Quaternary ammonium compounds, or QACs, are increasingly marketed and used in homes, schools and workplaces with limited evidence for their appropriateness or safety. These chemicals can be found in common disinfectant solutions, wipes, hand sanitisers, sprays and even foggers.
Laboratory animal studies have found that some QACs can have developmental and reproductive toxicity with sustained exposure, may contribute to weight gain, and can impair energy production in cells.
Surprisingly, despite these concerns, studies on people have been limited to patients with allergic contact dermatitis and workplace-induced asthma among workers in hospitals and other facilities that require a sterile environment. We were even more surprised to find a lack of comprehensive screening for health hazards in the majority of this large class of common and widely used chemicals.
One of the top reasons to use antimicrobials only when needed is that overuse leads to the rise of antimicrobial resistance, which contributes to millions of deaths per year worldwide. QACs and other antimicrobials create “superbugs” that not only can’t be killed by disinfectants but can also become resistant to lifesaving antibiotics.
Why it matters
When the COVID-19 pandemic began, recommendations circulated in the news and social media to disinfect almost everything, from doorknobs to desks to groceries. Because COVID-19 is not primarily transmitted from surfaces, many of these disinfection practices don’t substantially reduce transmission risk.
Our team became concerned that frequent disinfectant use could lead to adverse health effects from QACs. Most people probably don’t know about existing health concerns regarding QACs, or aren’t aware that QACs can remain on surfaces and in indoor air and dust long after the product has dried, exposing more people to these chemicals than just the initial user. Researchers have found that the average levels of these chemicals in people’s bodies have risen since the pandemic began.
What still isn’t known
One of the most commonly used QACs is benzalkonium chloride. Others may be identified on ingredient labels with names that end in “ammonium chloride” or similar terms.
While reading labels can help consumers identify QACs, some products may not require disclosure of these chemicals in the ingredient list. For example, pesticide labels are required to list QACs whereas paint labels are not. QACs can be used in a wide variety of consumer products where they may or may not be listed when used, including personal care products, textiles, paints, medical instruments and more.

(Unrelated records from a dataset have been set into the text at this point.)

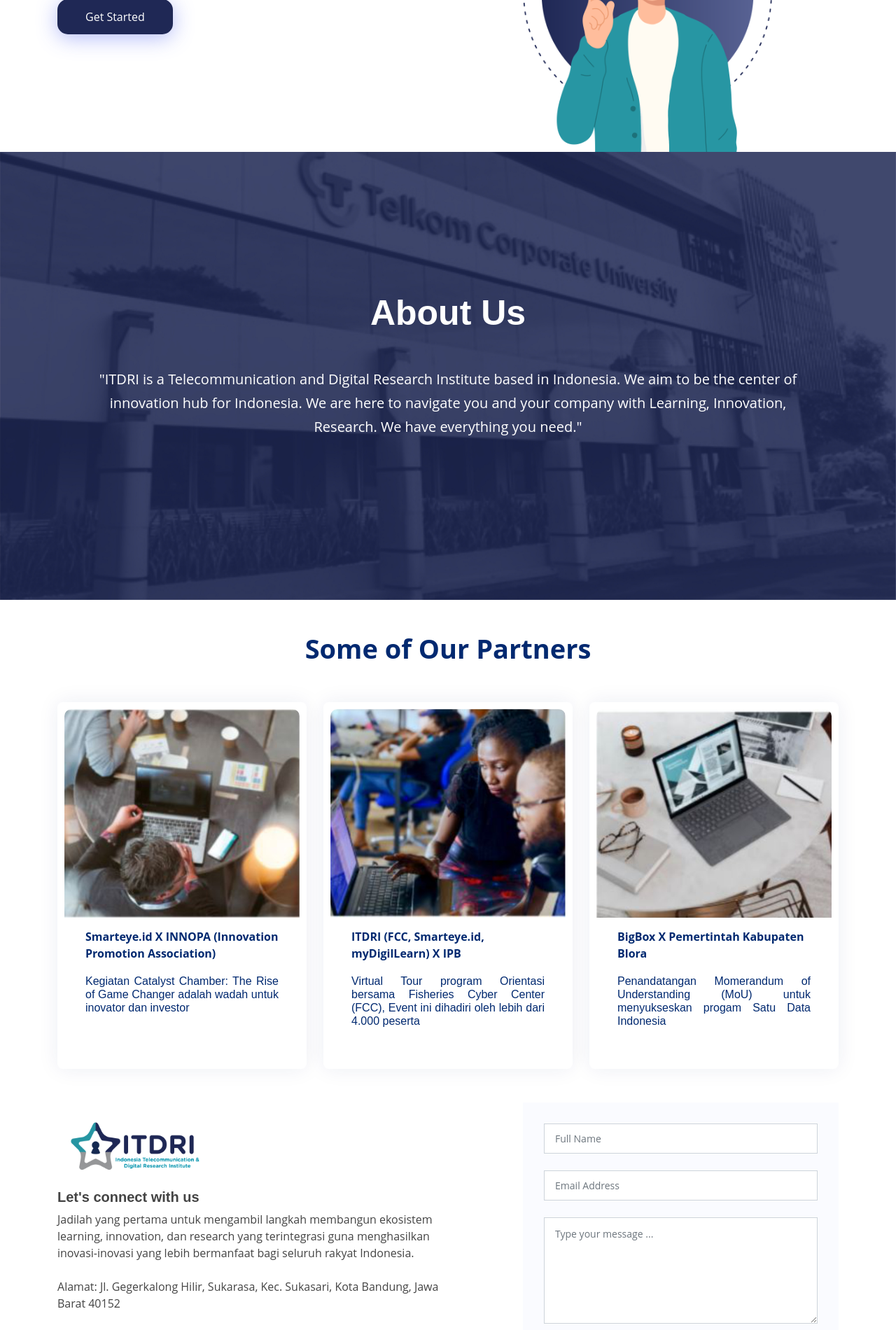
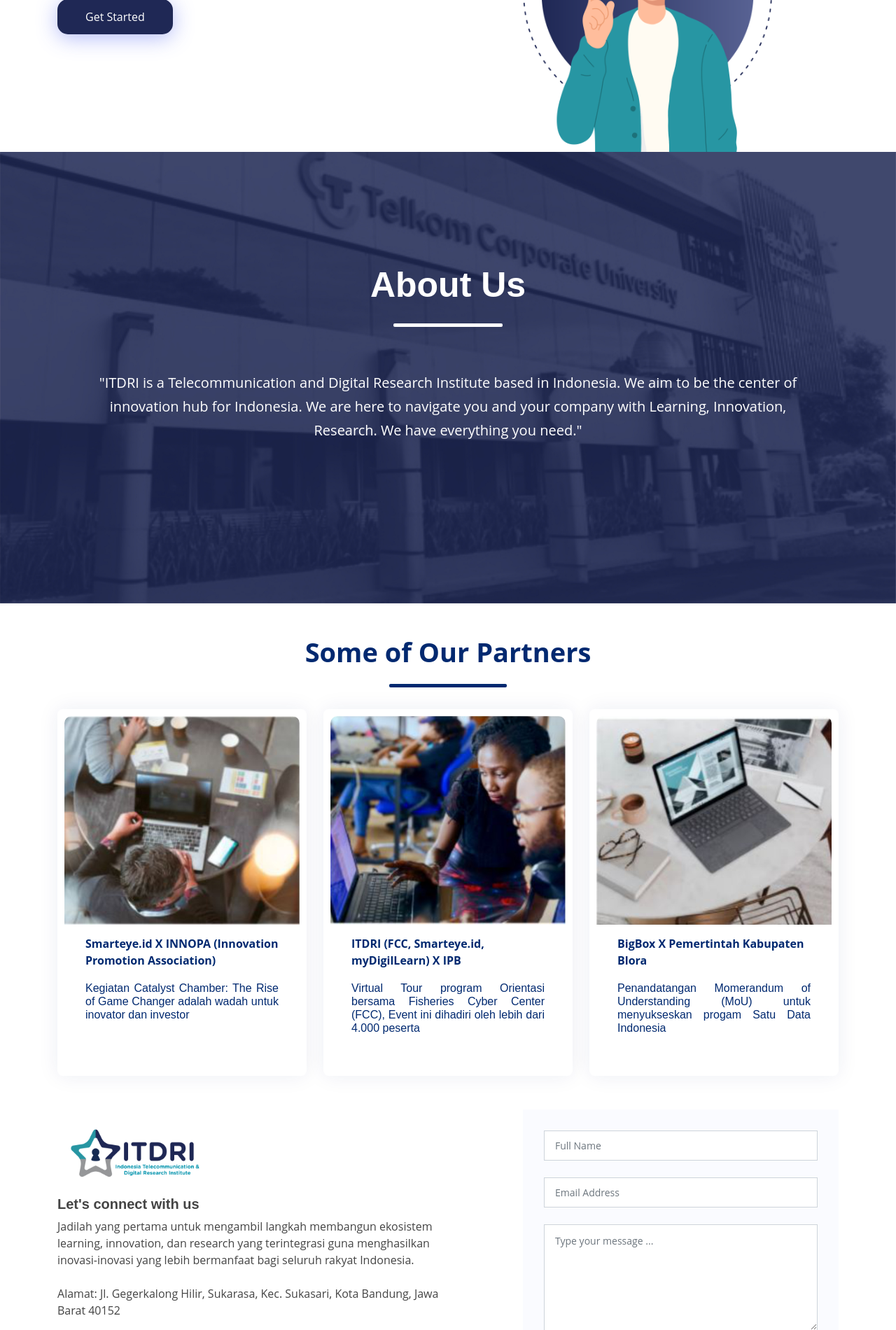
Before and after one commit to hairullana/itdri, a PHP site: page / in a window 1280 px wide. Shown: the part 413-2313 px from the top of the page at 70% size. Run offline with PHP 8.4, Linux system fonts and the light colour scheme.

Commit message:
title :before on css

```diff
--- a/assets/css/style.css
+++ b/assets/css/style.css
@@ -37,6 +37,22 @@
 section {
   /* overflow: hidden; */
   display: contents !important;
+}
+
+.section-header:after, .about h1:after{
+  content: "";
+  display: block;
+  width: 15%;
+  height: 5px;
+  margin: auto;
+  position: relative;
+  top: 25px;
+  border-radius: 2px;
+  background-color: #012970;
+}
+
+.about h1:after{
+  background-color: white;
 }
 
 .section-header {
@@ -535,9 +551,11 @@
   text-transform: uppercase;
 }
 
-.about h2 {
-  font-size: 24px;
-  font-weight: 700;
+.about h1 {
+  font-size: 50px;
+  font-weight: 500;
+  position: relative;
+  bottom: 40px;
   color: #012970;
 }
 
--- a/index.html
+++ b/index.html
@@ -83,7 +83,7 @@
           <div class="row">
             <div class="col d-flex flex-column justify-content-center" data-aos="fade-up" data-aos-delay="200">
               <div class="content text-center">
-                <h1 class='text-white mb-5' style="font-size: 50px;"><b>About Us</b></h1>
+                <h1 class='text-white mb-5'><b>About Us</b></h1>
                 <p class='text-white mt-5'>
                   "ITDRI is a Telecommunication and Digital Research Institute based in Indonesia. We aim to be the center of innovation hub for Indonesia. We are here to navigate you and your company with Learning, Innovation, Research. We have everything you need."
                 </p>
@@ -98,7 +98,7 @@
     <!-- ======= Recent Blog Posts Section ======= -->
     <section id="recent-blog-posts" class="recent-blog-posts">
 
-      <div class="container mt-lg-5" data-aos="fade-up">
+      <div class="container mt-lg-5 mb-lg-5" data-aos="fade-up">
 
         <header class="section-header">
           <p>Some of Our Partners</p>
```
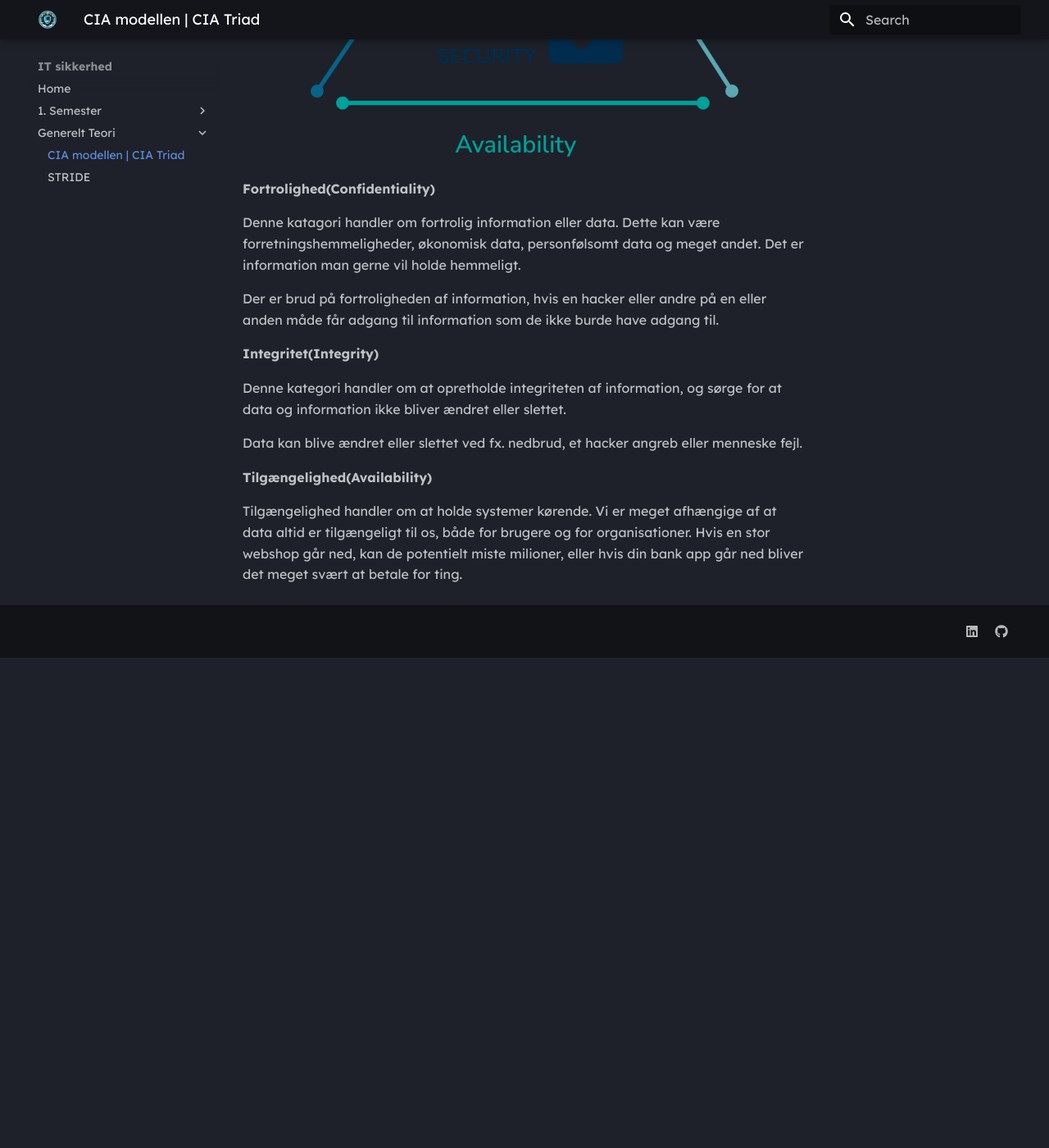
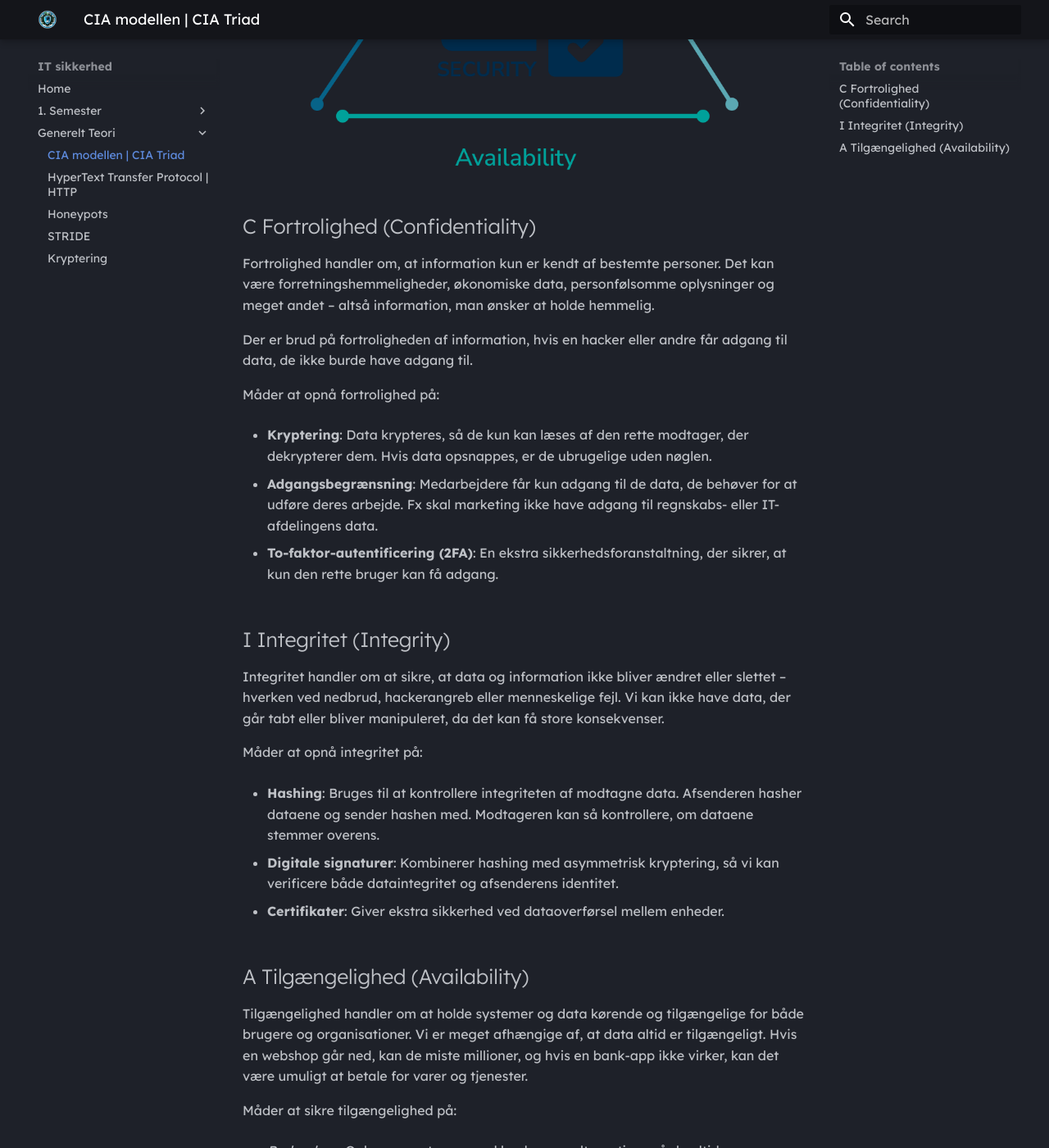
Before and after one commit to NoahRosenkjaer/IT-sikkerhed, an MkDocs documentation site: the page built from docs/Generelt Teori/CIAModellen.md, in a window 1280 px wide and 1400 px high, scrolled down 696 px. Shown: the whole window at 82% size. Built offline with MkDocs 1.6.1 and Material for MkDocs 9.7.7, drawn with Linux system fonts in a browser that asks for light colours; before the commit the page ends 1498 px from its top, so only the background shows below that; some of the changed text lies outside the part shown.

Commit message:
New stuff

```diff
--- a/docs/Generelt Teori/CIAModellen.md
+++ b/docs/Generelt Teori/CIAModellen.md
@@ -1,23 +1,45 @@
 # CIA modellen | CIA Triad
 
-CIA modellen/triad står for fortrolighed(Confidentiality), integritet(Integrity), og tilgængelighed(Availability), som er de tre kerne principper i IT sikkerhed. Organisationer bruger denne model til at sørge for at deres data og information, forbliver fortroligt, og kun godkendte kan få adgang, at sørge for at data holder sin integritet og ikke bliver ændret eller slettet, at data altid er Tilgængeligt.
-Alle cyberangreb falder ind under en af de her kategori.
+CIA modellen/triad står for **fortrolighed (Confidentiality)**, **integritet (Integrity)** og **tilgængelighed (Availability)**, som er de tre kerneprincipper i IT-sikkerhed. Organisationer bruger denne model til at sørge for, at deres data og information forbliver fortrolige og kun tilgængelige for godkendte personer, at data bevarer sin integritet og ikke bliver ændret eller slettet, samt at data altid er tilgængelige.
 
-![alt text](image.png)
+Alle cyberangreb falder ind under en af disse kategorier.
 
-**Fortrolighed(Confidentiality)**
+![CIA_modellen](image.png)
 
-Denne katagori handler om fortrolig information eller data. Dette kan være forretningshemmeligheder, økonomisk data, personfølsomt data og meget andet. Det er information man gerne vil holde hemmeligt.
+## C Fortrolighed (Confidentiality)
 
-Der er brud på fortroligheden af information, hvis en hacker eller andre på en eller anden måde får adgang til information som de ikke burde have adgang til.
+Fortrolighed handler om, at information kun er kendt af bestemte personer. Det kan være forretningshemmeligheder, økonomiske data, personfølsomme oplysninger og meget andet – altså information, man ønsker at holde hemmelig.
 
-**Integritet(Integrity)**
+Der er brud på fortroligheden af information, hvis en hacker eller andre får adgang til data, de ikke burde have adgang til.
 
-Denne kategori handler om at opretholde integriteten af information, og sørge for at data og information ikke bliver ændret eller slettet.
+Måder at opnå fortrolighed på:
 
-Data kan blive ændret eller slettet ved fx. nedbrud, et hacker angreb eller menneske fejl.
+- **Kryptering**: Data krypteres, så de kun kan læses af den rette modtager, der dekrypterer dem. Hvis data opsnappes, er de ubrugelige uden nøglen.
 
+- **Adgangsbegrænsning**: Medarbejdere får kun adgang til de data, de behøver for at udføre deres arbejde. Fx skal marketing ikke have adgang til regnskabs- eller IT-afdelingens data.
 
-**Tilgængelighed(Availability)**
+- **To-faktor-autentificering (2FA)**: En ekstra sikkerhedsforanstaltning, der sikrer, at kun den rette bruger kan få adgang.
 
-Tilgængelighed handler om at holde systemer kørende. Vi er meget afhængige af at data altid er tilgængeligt til os, både for brugere og for organisationer. Hvis en stor webshop går ned, kan de potentielt miste milioner, eller hvis din bank app går ned bliver det meget svært at betale for ting.
+## I Integritet (Integrity)
+
+Integritet handler om at sikre, at data og information ikke bliver ændret eller slettet – hverken ved nedbrud, hackerangreb eller menneskelige fejl. Vi kan ikke have data, der går tabt eller bliver manipuleret, da det kan få store konsekvenser.
+
+Måder at opnå integritet på:
+
+- **Hashing**: Bruges til at kontrollere integriteten af modtagne data. Afsenderen hasher dataene og sender hashen med. Modtageren kan så kontrollere, om dataene stemmer overens.
+
+- **Digitale signaturer**: Kombinerer hashing med asymmetrisk kryptering, så vi kan verificere både dataintegritet og afsenderens identitet.
+
+- **Certifikater**: Giver ekstra sikkerhed ved dataoverførsel mellem enheder.
+
+## A Tilgængelighed (Availability)
+
+Tilgængelighed handler om at holde systemer og data kørende og tilgængelige for både brugere og organisationer. Vi er meget afhængige af, at data altid er tilgængeligt. Hvis en webshop går ned, kan de miste millioner, og hvis en bank-app ikke virker, kan det være umuligt at betale for varer og tjenester.
+
+Måder at sikre tilgængelighed på:
+
+- *Redundans*: Opbygge systemer med backup og alternativer, så de altid er tilgængelige.
+
+- **Fejltolerance**: Systemer designes til at kunne fortsætte, selv når fejl opstår.
+
+- **Patching**: Lukker sikkerhedshuller og sikrer stabilitet, så systemerne ikke kan udnyttes til at skabe nedbrud.
```
Also changed, not shown: docs/Generelt Teori/HTTP.md (added, +80 -0 lines), docs/Generelt Teori/Honeypots.md (added, +33 -0 lines), docs/Generelt Teori/kryptering.md (added, +38 -0 lines), docs/index.md (+1 -1 lines), docs/Generelt Teori/image-1.png (added), docs/Generelt Teori/image-2.png (added), docs/Generelt Teori/image-3.png (added).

Reducing the harm of QACs requires their disclosure in all products, comprehensively screening them for health hazards and closely monitoring their broader effects in people and on the environment.
In the meantime, my colleagues and I recommend that individuals, schools and workplaces take a close look at their cleaning practices to see where disinfectants can be replaced with safe cleaners or safer disinfectants.
Cleaning with soap or detergent removes most types of harmful germs like COVID-19 from surfaces. While disinfection can help kill any remaining microbes, it should be limited to situations where people have been actively ill, such as vomit on a surface, and during certain disease outbreaks.
For disinfectants to work properly, they must be left on the surface long enough to kill the germs, and this required contact time may be noted on the product. When you use or handle disinfectants you should wear protective gloves and eyeglasses or safety glasses, and you should open windows and doors to ventilate indoor spaces.
Courtney Carignan, assistant professor of food science and human nutrition, pharmacology and toxicology, Michigan State University.
This article is republished from The Conversation under a Creative Commons license. Read the original article.